▸ **Action item**: Copy out each line in the material below that has the word "section".

▸ **Extracted material**:
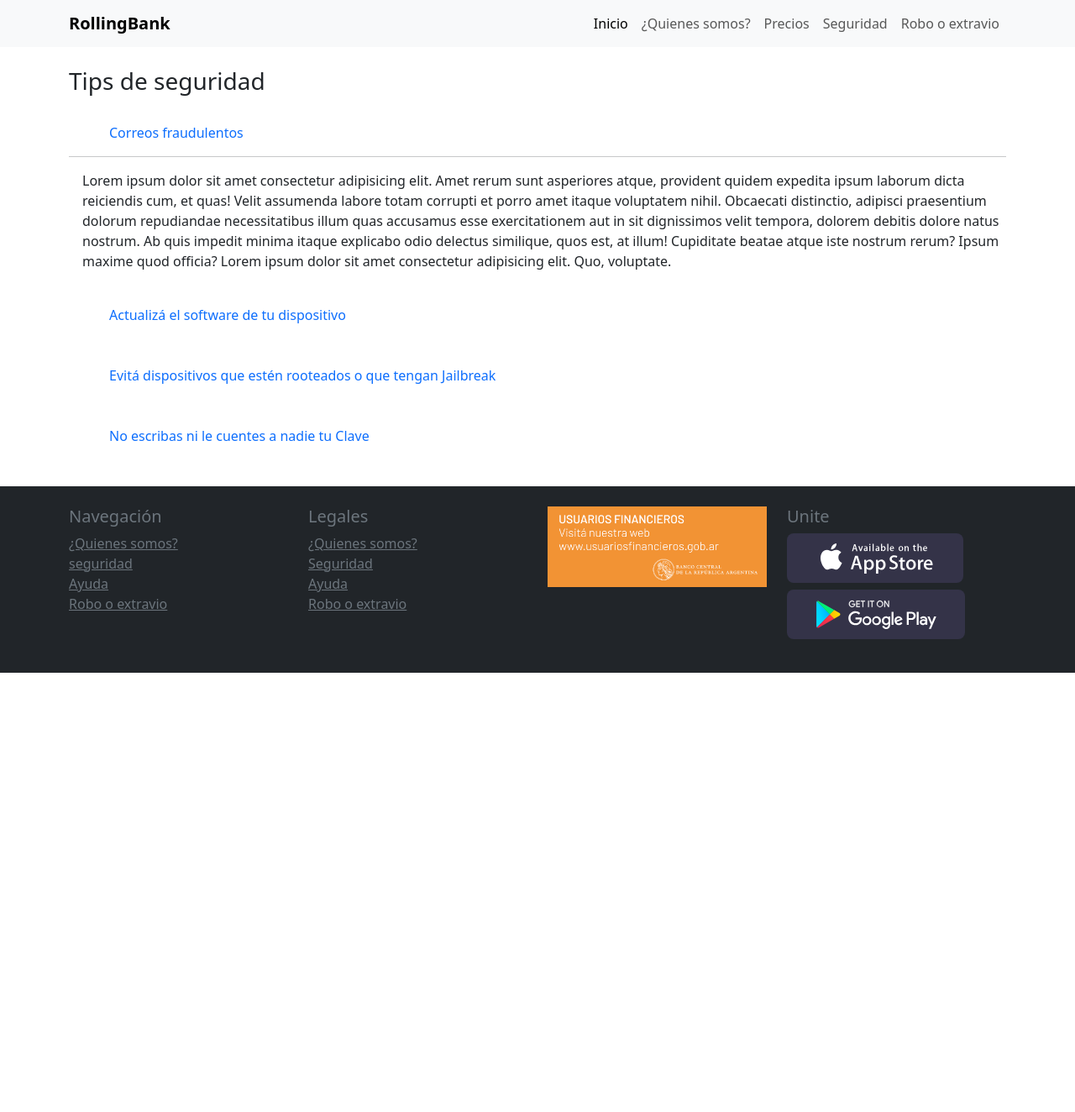
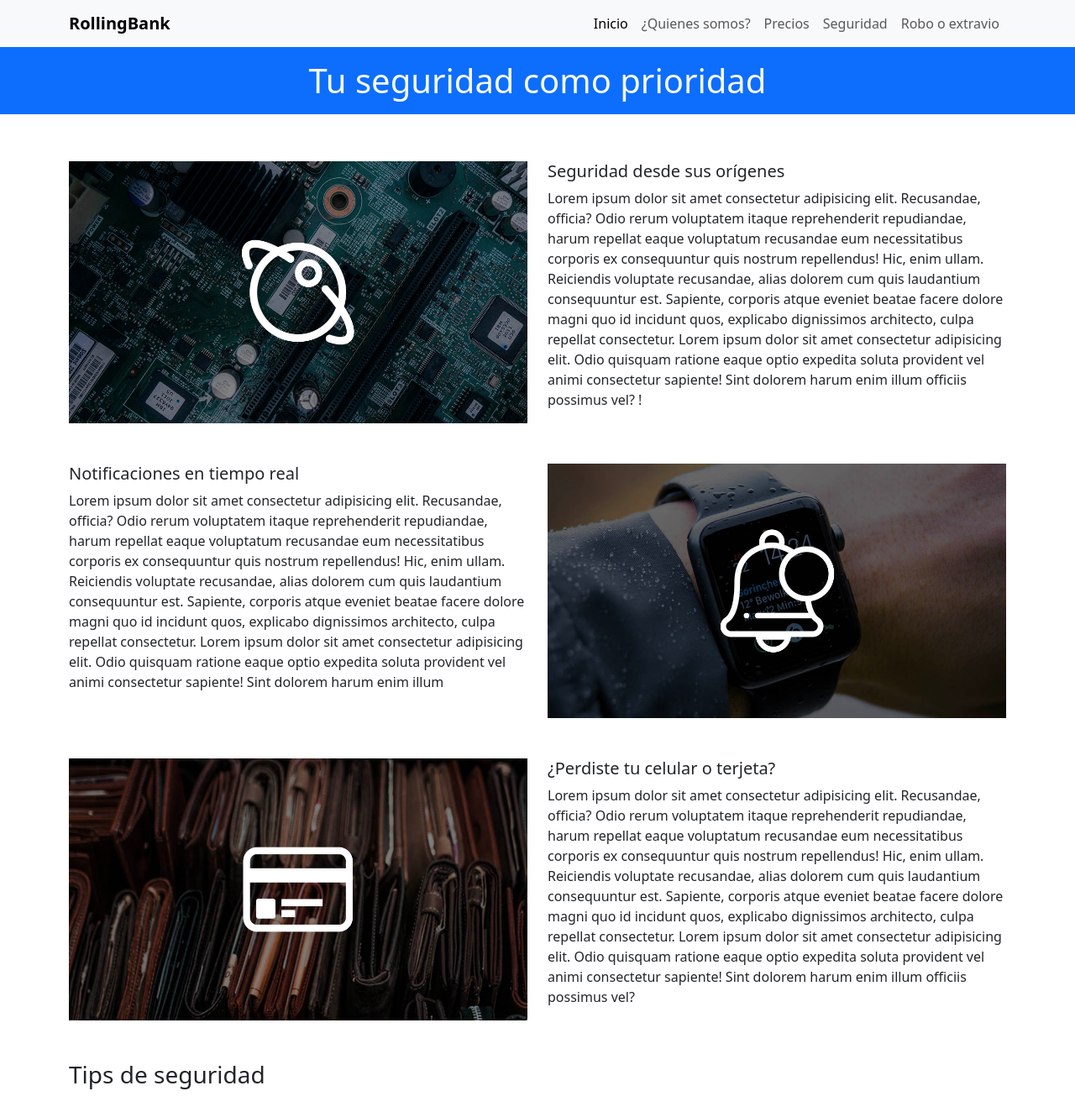
Before and after one commit to DylanNavarro97/grupoDosGithub, a plain HTML site: page tipsDeSeguridad.html in a window 1280 px wide. Shown: the top 1324 px of the page at 84% size. Before the commit the page ends 801 px from the top, so only its background shows below. Drawn offline with nearby package versions, Linux system fonts and the light colour scheme.

Commit message:
agregue los textos y las imagenes de la pagina seguridad

```diff
--- a/tipsDeSeguridad.html
+++ b/tipsDeSeguridad.html
@@ -42,8 +42,32 @@
         </nav>
     </header>
     <main>
+        <h1 class="text-center bg-primary text-light py-3">Tu seguridad como prioridad</h1>
         <section class="container">
-            <h3 class="py-4">Tips de seguridad</h3>
+            <article class="row py-5">
+                <img src="./img/seguridad/galaxy.jpg" alt="" class="col-6">
+                <div class="col-6">
+                    <h5>Seguridad desde sus orígenes</h5>
+                    <p>Lorem ipsum dolor sit amet consectetur adipisicing elit. Recusandae, officia? Odio rerum voluptatem itaque reprehenderit repudiandae, harum repellat eaque voluptatum recusandae eum necessitatibus corporis ex consequuntur quis nostrum repellendus! Hic, enim ullam. Reiciendis voluptate recusandae, alias dolorem cum quis laudantium consequuntur est. Sapiente, corporis atque eveniet beatae facere dolore magni quo id incidunt quos, explicabo dignissimos architecto, culpa repellat consectetur. Lorem ipsum dolor sit amet consectetur adipisicing elit. Odio quisquam ratione eaque optio expedita soluta provident vel animi consectetur sapiente! Sint dolorem harum enim illum officiis possimus vel? !</p>
+                </div>
+            </article>
+            <article class="row">
+                <div class="col-6">
+                    <h5>Notificaciones en tiempo real</h5>
+                    <p>Lorem ipsum dolor sit amet consectetur adipisicing elit. Recusandae, officia? Odio rerum voluptatem itaque reprehenderit repudiandae, harum repellat eaque voluptatum recusandae eum necessitatibus corporis ex consequuntur quis nostrum repellendus! Hic, enim ullam. Reiciendis voluptate recusandae, alias dolorem cum quis laudantium consequuntur est. Sapiente, corporis atque eveniet beatae facere dolore magni quo id incidunt quos, explicabo dignissimos architecto, culpa repellat consectetur. Lorem ipsum dolor sit amet consectetur adipisicing elit. Odio quisquam ratione eaque optio expedita soluta provident vel animi consectetur sapiente! Sint dolorem harum enim illum </p>
+                </div>
+                <img src="./img/seguridad/notification.jpg" alt="" class="col-6">
+            </article>
+            <article class="row py-5">
+                <img src="./img/seguridad/vault.jpg" alt="" class="col-6">
+                <div class="col-6">
+                    <h5>¿Perdiste tu celular o terjeta?</h5>
+                    <p>Lorem ipsum dolor sit amet consectetur adipisicing elit. Recusandae, officia? Odio rerum voluptatem itaque reprehenderit repudiandae, harum repellat eaque voluptatum recusandae eum necessitatibus corporis ex consequuntur quis nostrum repellendus! Hic, enim ullam. Reiciendis voluptate recusandae, alias dolorem cum quis laudantium consequuntur est. Sapiente, corporis atque eveniet beatae facere dolore magni quo id incidunt quos, explicabo dignissimos architecto, culpa repellat consectetur. Lorem ipsum dolor sit amet consectetur adipisicing elit. Odio quisquam ratione eaque optio expedita soluta provident vel animi consectetur sapiente! Sint dolorem harum enim illum officiis possimus vel? </p>
+                </div>
+            </article>
+        </section>
+        <section class="container">
+            <h3 class="pb-4">Tips de seguridad</h3>
             <a href="" class="text-decoration-none ps-5">Correos fraudulentos</a>
             <hr>
             <p class="ps-3 pb-4">Lorem ipsum dolor sit amet consectetur adipisicing elit. Amet rerum sunt asperiores
```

▸ **Expected output**:
         <section class="container">
+        </section>
+        <section class="container">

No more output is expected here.